TitleHabit
CaptionTecoma capensis (Cape honeysuckle); habit with flowers. Holiday Inn Express Las Vegas, Nevada, USA. December 2007.
Copyright©Forest & Kim Starr-2007 - CC BY 4.0
Tecoma capensis (Cape honeysuckle); habit with flowers. Holiday Inn Express Las Vegas, Nevada, USA. December 2007.
HabitTecoma capensis (Cape honeysuckle); habit with flowers. Holiday Inn Express Las Vegas, Nevada, USA. December 2007.©Forest & Kim Starr-2007 - CC BY 4.0
Tecoma capensis (Cape honeysuckle); open seedpod. Enchanting Floral Gardens of Kula, Maui, Hawaii, USA. April 2009.
TitleSeedpod
CaptionTecoma capensis (Cape honeysuckle); open seedpod. Enchanting Floral Gardens of Kula, Maui, Hawaii, USA. April 2009.
Copyright©Forest & Kim Starr-2009 - CC BY 4.0

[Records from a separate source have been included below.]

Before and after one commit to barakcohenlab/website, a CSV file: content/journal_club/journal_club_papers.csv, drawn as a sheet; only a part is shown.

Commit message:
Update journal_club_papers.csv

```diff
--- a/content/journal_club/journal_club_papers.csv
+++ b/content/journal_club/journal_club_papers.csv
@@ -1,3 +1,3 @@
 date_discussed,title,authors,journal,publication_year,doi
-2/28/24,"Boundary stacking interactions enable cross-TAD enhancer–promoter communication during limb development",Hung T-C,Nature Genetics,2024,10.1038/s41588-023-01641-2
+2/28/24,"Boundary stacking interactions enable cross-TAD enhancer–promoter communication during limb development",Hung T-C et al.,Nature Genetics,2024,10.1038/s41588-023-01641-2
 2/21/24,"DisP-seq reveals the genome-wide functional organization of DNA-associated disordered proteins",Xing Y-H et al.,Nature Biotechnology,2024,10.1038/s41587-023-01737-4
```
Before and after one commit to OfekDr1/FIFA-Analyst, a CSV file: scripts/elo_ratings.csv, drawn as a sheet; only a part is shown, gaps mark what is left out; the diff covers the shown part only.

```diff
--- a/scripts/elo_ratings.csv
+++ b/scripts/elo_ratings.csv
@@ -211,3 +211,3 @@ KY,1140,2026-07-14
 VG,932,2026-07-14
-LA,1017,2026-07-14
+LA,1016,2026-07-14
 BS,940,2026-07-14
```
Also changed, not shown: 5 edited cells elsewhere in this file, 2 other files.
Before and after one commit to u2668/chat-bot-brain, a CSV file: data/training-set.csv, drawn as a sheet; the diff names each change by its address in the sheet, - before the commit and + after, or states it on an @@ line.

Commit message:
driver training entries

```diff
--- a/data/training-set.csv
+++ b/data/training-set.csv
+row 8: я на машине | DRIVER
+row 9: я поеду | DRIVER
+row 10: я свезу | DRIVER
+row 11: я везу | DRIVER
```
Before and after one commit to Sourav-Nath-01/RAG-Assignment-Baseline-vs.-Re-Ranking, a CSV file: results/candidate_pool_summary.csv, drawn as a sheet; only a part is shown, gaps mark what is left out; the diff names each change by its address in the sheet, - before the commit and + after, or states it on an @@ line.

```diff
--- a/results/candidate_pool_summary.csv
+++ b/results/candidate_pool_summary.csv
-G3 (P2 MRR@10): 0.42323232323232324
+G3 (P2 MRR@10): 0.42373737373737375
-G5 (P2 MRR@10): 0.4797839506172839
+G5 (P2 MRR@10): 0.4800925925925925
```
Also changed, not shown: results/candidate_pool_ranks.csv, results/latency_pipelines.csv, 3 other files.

Tecoma capensis (Cape honeysuckle); open seedpod. Enchanting Floral Gardens of Kula, Maui, Hawaii, USA. April 2009.
SeedpodTecoma capensis (Cape honeysuckle); open seedpod. Enchanting Floral Gardens of Kula, Maui, Hawaii, USA. April 2009.©Forest & Kim Starr-2009 - CC BY 4.0

Identity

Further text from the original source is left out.